For each line of the listing that contains "lifecycle", make a copy and return it.

BEGIN

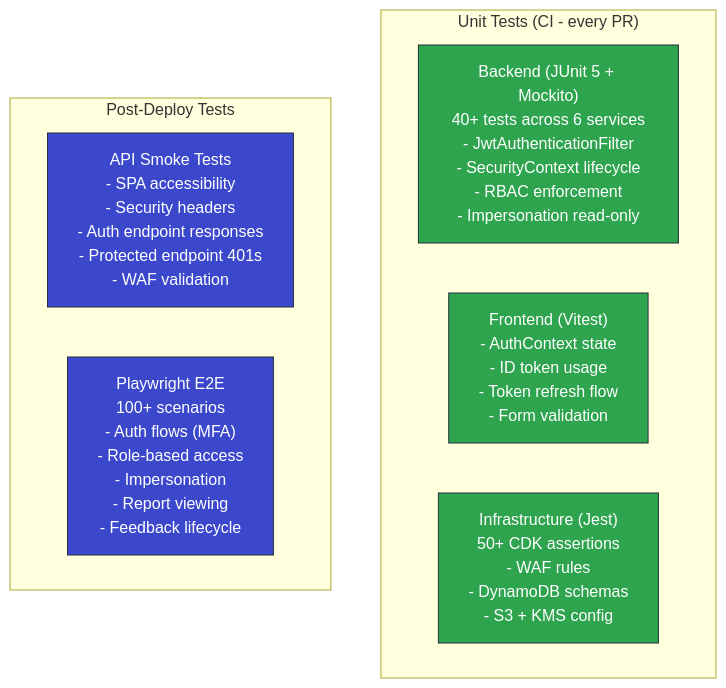
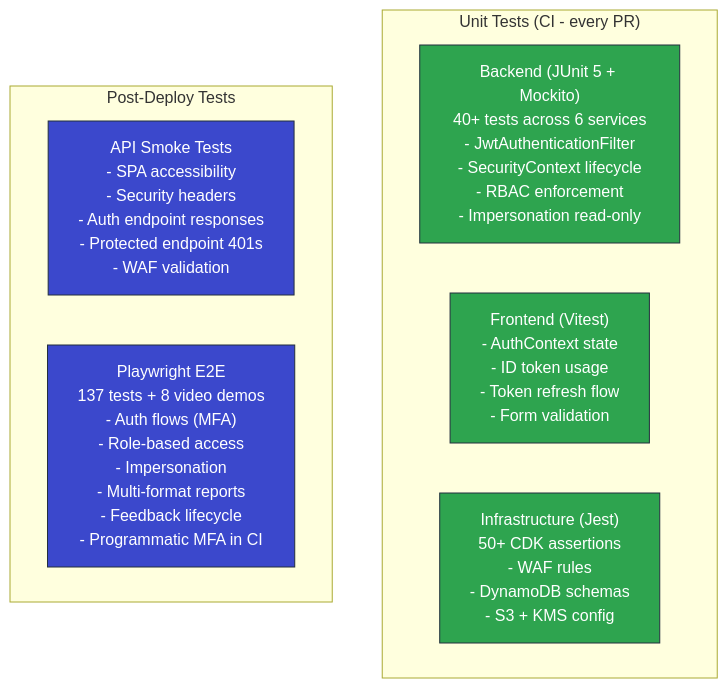
One commit to shanakaj/ReportsPortal changed diagram 11 of 15 in README.md. Above: the diagram before and after it, drawn with Mermaid. The commit also changed other lines of this file, not shown here.

First line of the commit message:
Consolidate README with multi-format reports, admin password reset, and E2E auth

````diff
--- a/README.md
+++ b/README.md
@@ -455,19 +478,19 @@
 ```mermaid
 flowchart TD
     subgraph Unit["Unit Tests (CI - every PR)"]
         BE["Backend (JUnit 5 + Mockito)\n40+ tests across 6 services\n- JwtAuthenticationFilter\n- SecurityContext lifecycle\n- RBAC enforcement\n- Impersonation read-only"]
         FE["Frontend (Vitest)\n- AuthContext state\n- ID token usage\n- Token refresh flow\n- Form validation"]
         INFRA["Infrastructure (Jest)\n50+ CDK assertions\n- WAF rules\n- DynamoDB schemas\n- S3 + KMS config"]
     end
 
     subgraph Integration["Post-Deploy Tests"]
         API["API Smoke Tests\n- SPA accessibility\n- Security headers\n- Auth endpoint responses\n- Protected endpoint 401s\n- WAF validation"]
-        E2E["Playwright E2E\n100+ scenarios\n- Auth flows (MFA)\n- Role-based access\n- Impersonation\n- Report viewing\n- Feedback lifecycle"]
+        E2E["Playwright E2E\n137 tests + 8 video demos\n- Auth flows (MFA)\n- Role-based access\n- Impersonation\n- Multi-format reports\n- Feedback lifecycle\n- Programmatic MFA in CI"]
     end
 
     classDef unit fill:#2ea44f,stroke:#232f3e,color:#fff
     classDef integ fill:#3b48cc,stroke:#232f3e,color:#fff
 
     class BE,FE,INFRA unit
     class API,E2E integ
 ```
````
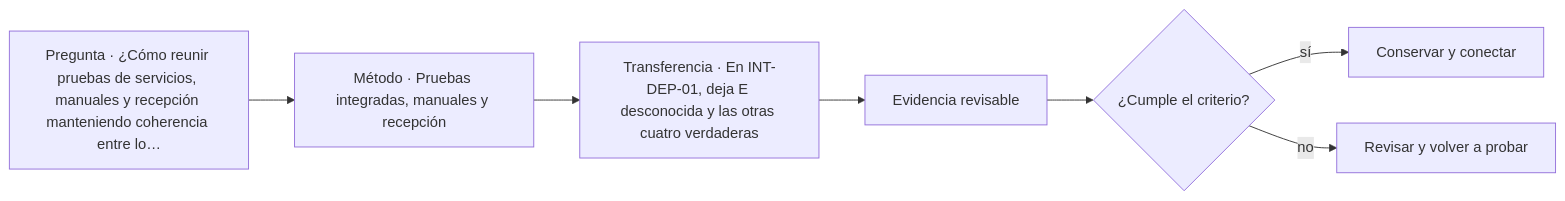
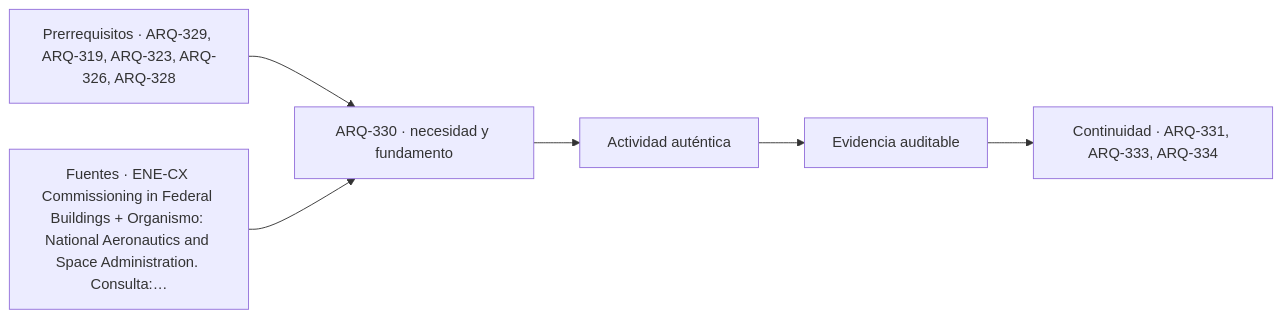
One commit to vladimiracunadev-create/architecture-built-environment-learning-program changed the diagram in classes/parte-33/ARQ-330.md. Above: the diagram before and after it, drawn with Mermaid. The commit also changed other lines of this file and 761 other files, not shown here.

````diff
--- a/classes/parte-33/ARQ-330.md
+++ b/classes/parte-33/ARQ-330.md
@@ -115,9 +127,8 @@
 ```mermaid
 flowchart LR
-    Q["Pregunta · ¿Cómo reunir pruebas de servicios, manuales y recepción manteniendo coherencia entre lo…"] --> M["Método · Pruebas integradas, manuales y recepción"]
-    M --> P["Transferencia · En INT-DEP-01, deja E desconocida y las otras cuatro verdaderas"]
-    P --> E["Evidencia revisable"]
-    E --> C{"¿Cumple el criterio?"}
-    C -->|sí| T["Conservar y conectar"]
-    C -->|no| R["Revisar y volver a probar"]
+    A["Prerrequisitos · ARQ-329, ARQ-319, ARQ-323, ARQ-326, ARQ-328"] --> B["ARQ-330 · necesidad y fundamento"]
+    S["Fuentes · ENE-CX Commissioning in Federal Buildings + Organismo: National Aeronautics and Space Administration. Consulta:…"] --> B
+    B --> C["Actividad auténtica"]
+    C --> D["Evidencia auditable"]
+    D --> E["Continuidad · ARQ-331, ARQ-333, ARQ-334"]
 ```
````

END

YOUR SOLUTION ▸
         BE["Backend (JUnit 5 + Mockito)\n40+ tests across 6 services\n- JwtAuthenticationFilter\n- SecurityContext lifecycle\n- RBAC enforcement\n- Impersonation read-only"]
-        E2E["Playwright E2E\n100+ scenarios\n- Auth flows (MFA)\n- Role-based access\n- Impersonation\n- Report viewing\n- Feedback lifecycle"]
+        E2E["Playwright E2E\n137 tests + 8 video demos\n- Auth flows (MFA)\n- Role-based access\n- Impersonation\n- Multi-format reports\n- Feedback lifecycle\n- Programmatic MFA in CI"]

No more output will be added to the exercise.